“These changes will increase the accessibility of the FMC to smaller shippers and provide the agency with clearer authority to intervene when unreasonable practices related to the movement of cargo are discovered,” Sen. John Thune (R-S.D.) told a Commerce Subcommittee on Surface Transportation, Maritime, Freight, and Ports hearing Tuesday.
Major U.S. ports have faced backups that have caused shortages and price increases as disruptions from the coronavirus pandemic have exacerbated challenges in the shipping industry. The bottlenecks have become a top concern for the Biden administration and lawmakers who have introduced a series of bills aimed at fixing the supply chain.
The House already plans this week to vote on a bill (H.R. 4996) to address shipping container problems and to help FMC enforcement. Thune said he and Sen. Amy Klobuchar (D-Minn.) will introduce a companion bill.
The bipartisan House bill altering ocean shipping regulations would be the first major update since 1998. It would prohibit ocean carriers from unreasonably turning down opportunities for U.S. exports, as decided by the FMC in a new rulemaking. Some shipping carriers have found it more lucrative to send empty containers back to Asia rather than use them for U.S. exports.
The bill has raised industry concerns. The government and policy response has sent “mixed messages,” said John Butler, CEO of the World Shipping Council, which represents shipping companies such as Hapag-Lloyd AG and A.P. Moller-Maersk A/S.
The administration is telling industry that they need to put empty containers on outbound ships in order to clear the ports, but the legislation would say they need to load all export boxes before they can load empties, Butler said. His group has warned that the bill would increase congestion and raise prices for businesses and consumers.
The House is scheduled to consider the legislation, which hasn’t been marked up in committee, under suspension of the rules — an expedited procedure usually reserved for noncontroversial bills — this week. A spokesperson for the World Shipping Council said that since the bill would make major changes to international ocean shipping practices, it should be the subject of further consideration before going to the floor.

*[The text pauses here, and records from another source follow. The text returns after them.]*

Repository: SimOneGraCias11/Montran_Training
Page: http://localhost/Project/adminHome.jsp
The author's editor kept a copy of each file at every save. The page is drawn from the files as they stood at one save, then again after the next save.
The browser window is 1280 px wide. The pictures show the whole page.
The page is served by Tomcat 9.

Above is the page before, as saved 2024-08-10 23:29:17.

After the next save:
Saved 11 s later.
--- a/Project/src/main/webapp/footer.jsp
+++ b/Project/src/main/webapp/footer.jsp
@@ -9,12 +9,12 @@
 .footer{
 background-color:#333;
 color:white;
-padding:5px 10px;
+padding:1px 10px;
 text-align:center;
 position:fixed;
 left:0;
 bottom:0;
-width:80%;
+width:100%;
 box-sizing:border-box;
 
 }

“There is no legislative silver bullet on this, but it is possible to make the situation worse,” Butler said.
To contact the reporter on this story: Lillianna Byington in Washington at firstname.lastname@example.org